''I think Shultz will succeed. The Israelis will demand a high price for their withdrawal from Lebanon, but it can work,'' said a senior Egyptian official.
Egypt noted with appreciation that Mr. Shultz chose to make Cairo the first stop on his swing through the Middle East. But beyond Egypt's conviction that it is strategically, militarily, and in terms of population the most significant Arab country lies the search for a role in future peace negotiations with Israel.
Egyptian officials do not doubt they will be seated center stage at the negotiating table. They argue that:

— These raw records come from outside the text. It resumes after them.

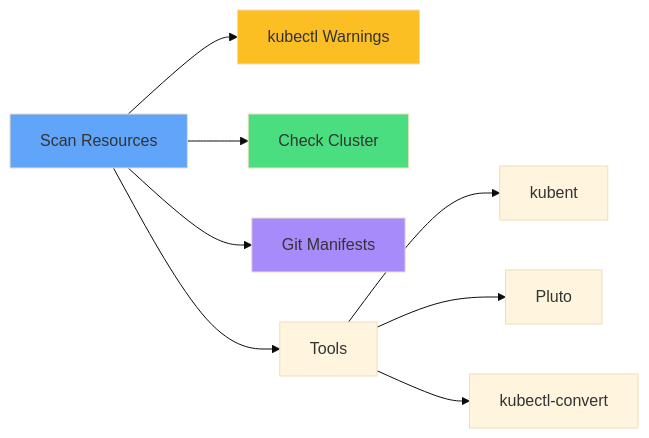
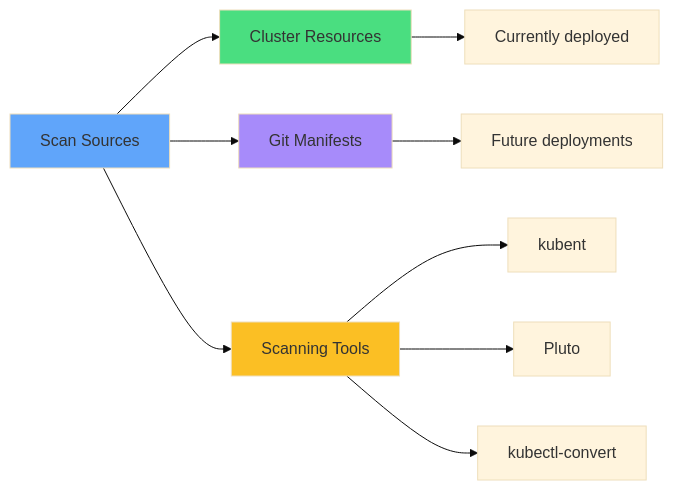
Before and after one commit to courselabs/kubernetes: the seventh of 9 diagrams in slides/api-versions/slides.md, drawn with Mermaid (base theme). The commit also changed other lines of this file and 7 other files, not shown here.

````diff
--- a/slides/api-versions/slides.md
+++ b/slides/api-versions/slides.md
@@ -260,14 +399,15 @@
 ```mermaid
 graph LR
-    S[Scan Resources] --> W[kubectl Warnings]
-    S --> C[Check Cluster]
+    S[Scan Sources] --> C[Cluster Resources]
     S --> G[Git Manifests]
-    S --> T[Tools]
+    S --> T[Scanning Tools]
+    C --> C1[Currently deployed]
+    G --> G1[Future deployments]
     T --> T1[kubent]
     T --> T2[Pluto]
     T --> T3[kubectl-convert]
     style S fill:#60a5fa
-    style W fill:#fbbf24
     style C fill:#4ade80
     style G fill:#a78bfa
+    style T fill:#fbbf24
 ```
````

* The 1979 Egyptian-Israeli peace treaty that restored all of Sinai to Egyptian control will serve as a model for future agreements between Israel and the Arabs.
* Israel will only negotiate on the basis of the 1978 Camp David accords to which Egypt is a signatory.

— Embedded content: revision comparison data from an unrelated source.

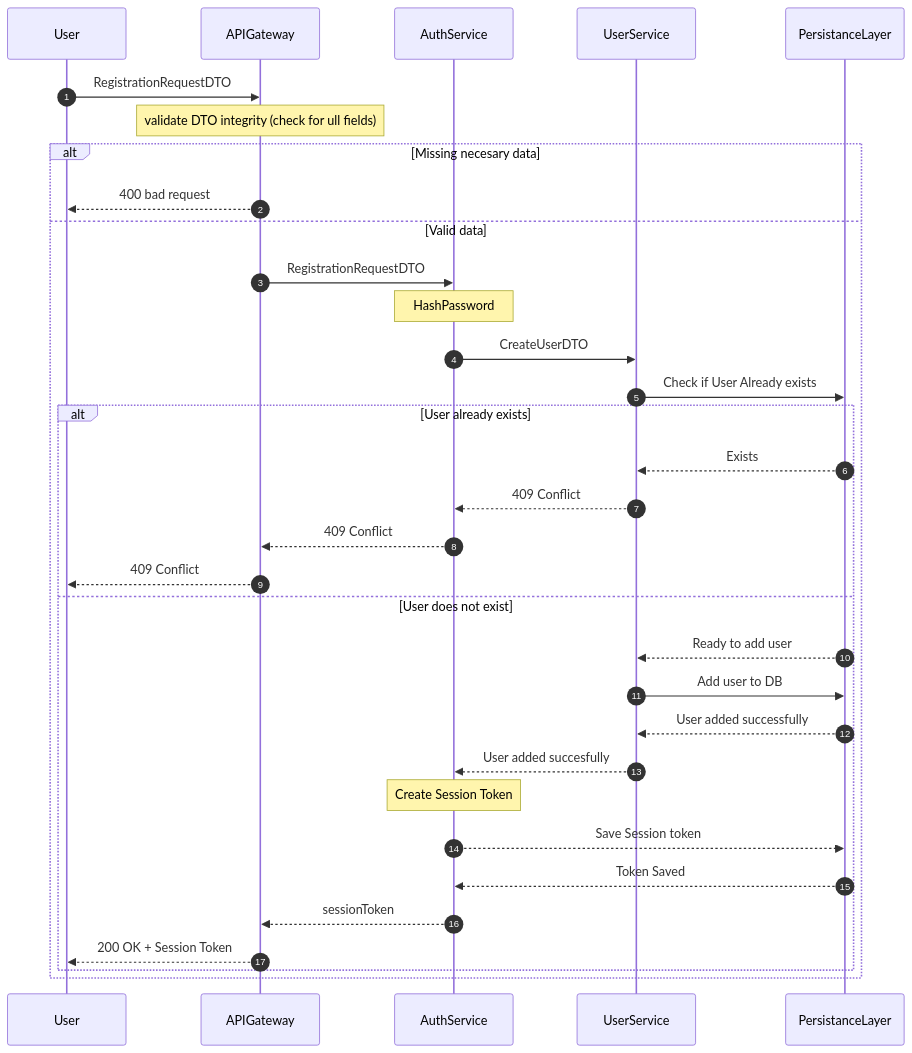
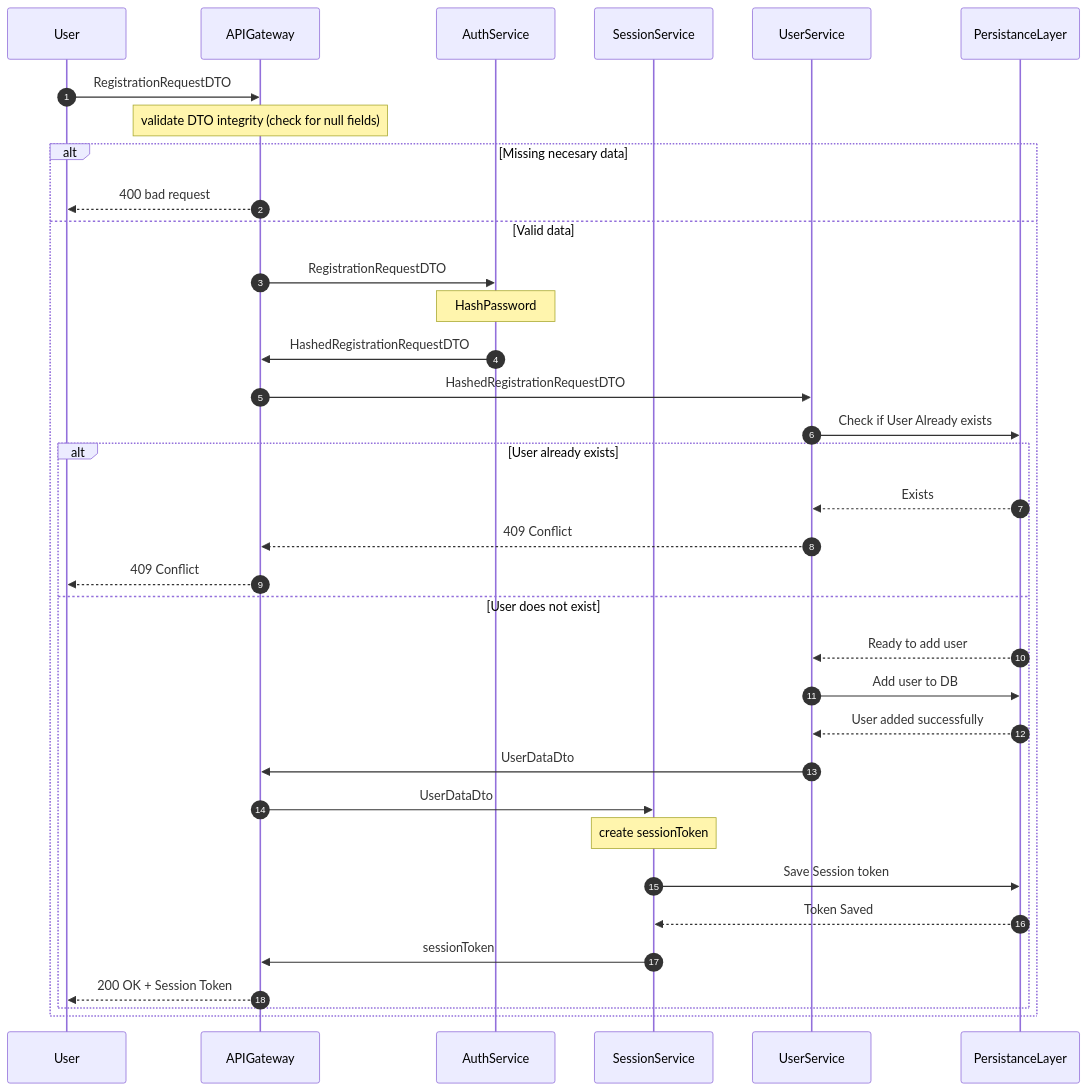
Before and after one commit to LKBotond/VoxPopuli: the fifth of 5 diagrams in Architecture.md, drawn with Mermaid. The commit also changed other lines of this file and 89 other files, not shown here.

Commit message:
separated Dtos into the contracts package, this way i can avoid DTO hell. UPdated userService top be reliant on these DTO contracts.

````diff
--- a/Architecture.md
+++ b/Architecture.md
@@ -78,37 +84,39 @@
 ```mermaid
 sequenceDiagram
 autonumber
     participant User
     participant APIGateway
     participant AuthService
+    participant SessionService
     participant UserService
     participant PersistanceLayer
 
     User->>APIGateway: RegistrationRequestDTO
-    Note over APIGateway: validate DTO integrity (check for ull fields)
+    Note over APIGateway: validate DTO integrity (check for null fields)
     alt Missing necesary data
         APIGateway-->>User: 400 bad request
     else Valid data
         APIGateway->>AuthService: RegistrationRequestDTO
         Note over AuthService: HashPassword
-        AuthService->>UserService: CreateUserDTO
+        AuthService->>APIGateway: HashedRegistrationRequestDTO
+        APIGateway->>UserService: HashedRegistrationRequestDTO
 
             UserService->>PersistanceLayer: Check if User Already exists
         alt User already exists
             PersistanceLayer-->>UserService: Exists
-            UserService-->>AuthService: 409 Conflict
-            AuthService-->>APIGateway: 409 Conflict
+            UserService-->>APIGateway: 409 Conflict
             APIGateway-->>User: 409 Conflict
         else User does not exist
             PersistanceLayer-->>UserService: Ready to add user
             UserService->>PersistanceLayer: Add user to DB
             PersistanceLayer-->>UserService: User added successfully
-            UserService-->>AuthService: User added succesfully
-            Note over AuthService: Create Session Token
-            AuthService-->>PersistanceLayer: Save Session token
-            PersistanceLayer-->>AuthService: Token Saved
-            AuthService-->>APIGateway: sessionToken
+            UserService->>APIGateway: UserDataDto
+            APIGateway->>SessionService: UserDataDto
+            Note over SessionService: create sessionToken
+            SessionService->>PersistanceLayer: Save Session token
+            PersistanceLayer-->>SessionService: Token Saved
+            SessionService->>APIGateway: sessionToken
             APIGateway-->>User: 200 OK + Session Token
         end
     end
 ```
````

* Israel wrested the Gaza Strip from Egyptian control during the 1967 six-day war.
* Many moderate states, including Jordan, rely on Egyptian expertise in dealing with Israel.
President Reagan's call for Palestinian self-rule in the Israeli-occupied territories in association with Jordan implies that King Hussein, rather than Egypt President Hosni Mubarak, will be the main Arab player in negotiations with Israel.

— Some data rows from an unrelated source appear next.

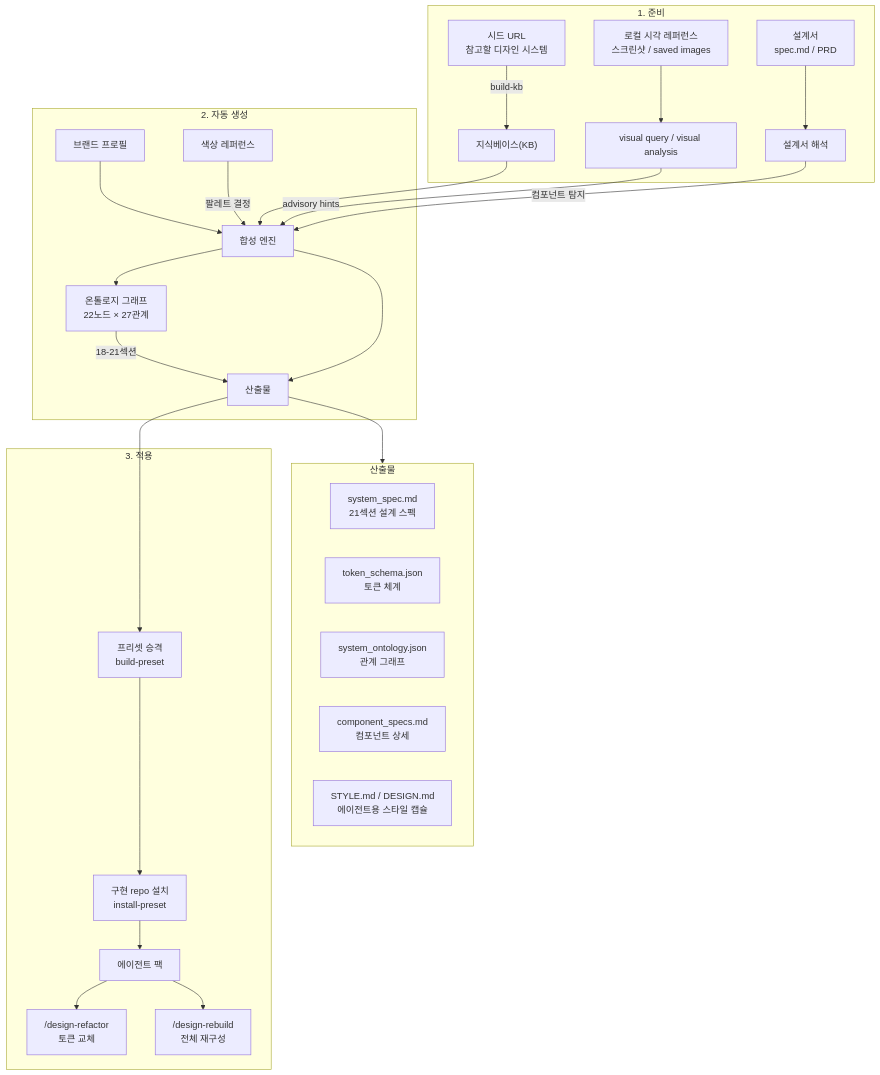
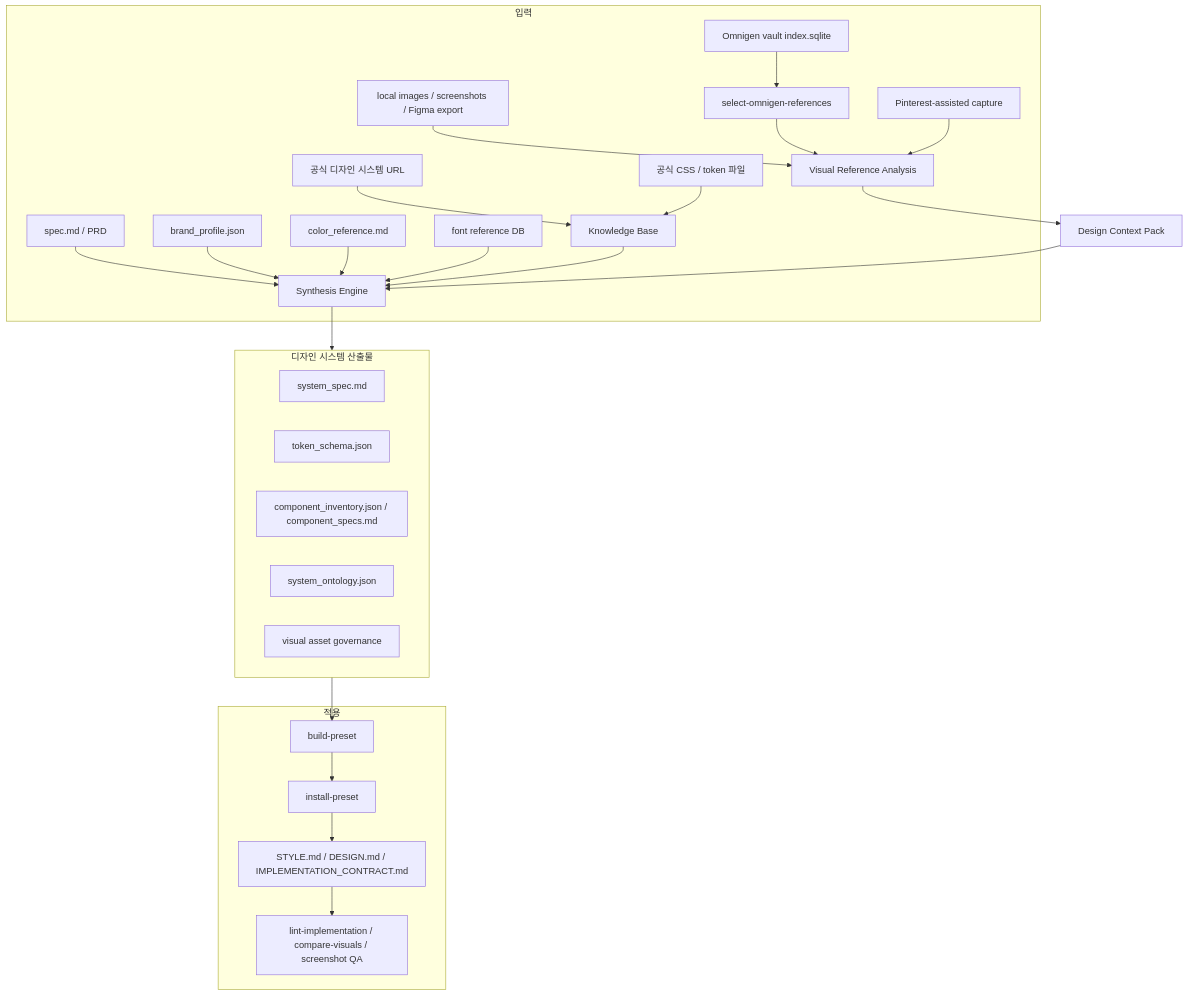
One commit to 2000silpeed/design-ontology-harness changed the diagram in README.md. Above: the diagram before and after it, drawn with Mermaid. The commit also changed other lines of this file and 16 other files, not shown here.

Commit message:
feat: add omnigen visual reference workflow

````diff
--- a/README.md
+++ b/README.md
@@ -31,37 +49,38 @@
 ```mermaid
 flowchart TB
-    subgraph PREPARE["1. 준비"]
-        SEED["시드 URL\n참고할 디자인 시스템"] -->|build-kb| KB["지식베이스(KB)"]
-        VISUAL_REF["로컬 시각 레퍼런스\n스크린샷 / saved images"] --> VISUAL_PREP["visual query / visual analysis"]
-        SPEC["설계서\nspec.md / PRD"] --> ANALYZE["설계서 해석"]
+    subgraph INPUT["입력"]
+        SEEDS["공식 디자인 시스템 URL"] --> KB["Knowledge Base"]
+        CSS["공식 CSS / token 파일"] --> KB
+        SPEC["spec.md / PRD"] --> SYNTH["Synthesis Engine"]
+        BRAND["brand_profile.json"] --> SYNTH
+        COLOR["color_reference.md"] --> SYNTH
+        FONT["font reference DB"] --> SYNTH
+        IMAGES["local images / screenshots / Figma export"] --> VISUAL["Visual Reference Analysis"]
+        OMNI["Omnigen vault index.sqlite"] --> SELECT["select-omnigen-references"]
+        SELECT --> VISUAL
+        PIN["Pinterest-assisted capture"] --> VISUAL
     end
 
-    subgraph GENERATE["2. 자동 생성"]
-        KB --> SYNTH["합성 엔진"]
-        BRAND["브랜드 프로필"] --> SYNTH
-        VISUAL_PREP -->|advisory hints| SYNTH
-        ANALYZE -->|컴포넌트 탐지| SYNTH
-        COLOR_REF["색상 레퍼런스"] -->|팔레트 결정| SYNTH
-        SYNTH --> GRAPH["온톨로지 그래프\n22노드 × 27관계"]
-        SYNTH --> OUTPUT["산출물"]
-        GRAPH -->|18-21섹션| OUTPUT
+    KB --> SYNTH
+    VISUAL --> CONTEXT["Design Context Pack"]
+    CONTEXT --> SYNTH
+
+    subgraph OUTPUT["디자인 시스템 산출물"]
+        SPECOUT["system_spec.md"]
+        TOKENS["token_schema.json"]
+        COMPS["component_inventory.json / component_specs.md"]
+        GRAPH["system_ontology.json"]
+        ASSETS["visual asset governance"]
     end
 
-    subgraph OUTPUT_DETAIL["산출물"]
-        SYS_SPEC["system_spec.md\n21섹션 설계 스펙"]
-        TOKEN["token_schema.json\n토큰 체계"]
-        ONTOLOGY["system_ontology.json\n관계 그래프"]
-        COMP_SPEC["component_specs.md\n컴포넌트 상세"]
-        STYLE["STYLE.md / DESIGN.md\n에이전트용 스타일 캡슐"]
+    SYNTH --> OUTPUT
+
+    subgraph APPLY["적용"]
+        PRESET["build-preset"]
+        INSTALL["install-preset"]
+        AGENT["STYLE.md / DESIGN.md / IMPLEMENTATION_CONTRACT.md"]
+        QA["lint-implementation / compare-visuals / screenshot QA"]
     end
 
-    subgraph APPLY["3. 적용"]
-        OUTPUT --> PRESET["프리셋 승격\nbuild-preset"]
-        PRESET --> INSTALL["구현 repo 설치\ninstall-preset"]
-        INSTALL --> AGENT_PACK["에이전트 팩"]
-        AGENT_PACK --> REFACTOR["/design-refactor\n토큰 교체"]
-        AGENT_PACK --> REBUILD["/design-rebuild\n전체 재구성"]
-    end
-
-    OUTPUT --> OUTPUT_DETAIL
+    OUTPUT --> PRESET --> INSTALL --> AGENT --> QA
 ```
````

Egypt broke off talks with Israel on autonomy for the Palestinians in the West Bank and Gaza Strip following Israel's invasion of Lebanon last year.
President Mubarak has since called on Jordan and the Palestine Liberation Organization (PLO) to reach an agreement that would allow the Egyptians to reenter the peace process.
Sources close to Mubarak do not rule out that Egypt's ambassador to Israel - back in Cairo since last June - will return to Tel Aviv once the agreement on withdrawal of foreign forces from Lebanon has been reached.
They say that Egypt may then respond positively to an Israeli call for the resumption of the autonomy negotiations.
Mr. Mubarak is believed to be keeping all doors open. He ''supports Camp David, endorsed the Arab peace plan (which calls for an independent Palestinian state), and emphasized the Reagan proposals,'' said one Egyptian official.
Privately, Egyptian officials regret that Reagan's plan rules out the establishment of an independent Palestinian state. They do not foresee a negotiating role for the PLO.
These officials fear that President Reagan's call on moderate Arab leaders to drop their recognition of the PLO if Yasser Arafat does not allow Jordan to negotiate for the Palestinians may ''have complicated the issues.''
Mubarak responded to Reagan's remarks by noting that the 1974 Arab summit in Rabat had recognized the PLO as the ''sole legitimate representative of the Palestinian people.''
Aides to Mubarak emphasized that he spoke of Arab rather than Egyptian recognition. Mubarak's statement, they say, was aimed at preempting Palestinian accusations that Eygpt is trying to undermine the PLO.
''Egypt does not make PLO participation in the peace process a condition,'' said a senior Egyptian official, pointing out that the PLO is not mentioned in the Camp David accords.
Western diplomats involved in the attempts to break the deadlock in the peace process admit that the focus is shifting from Cairo to Amman, Jordan's capital.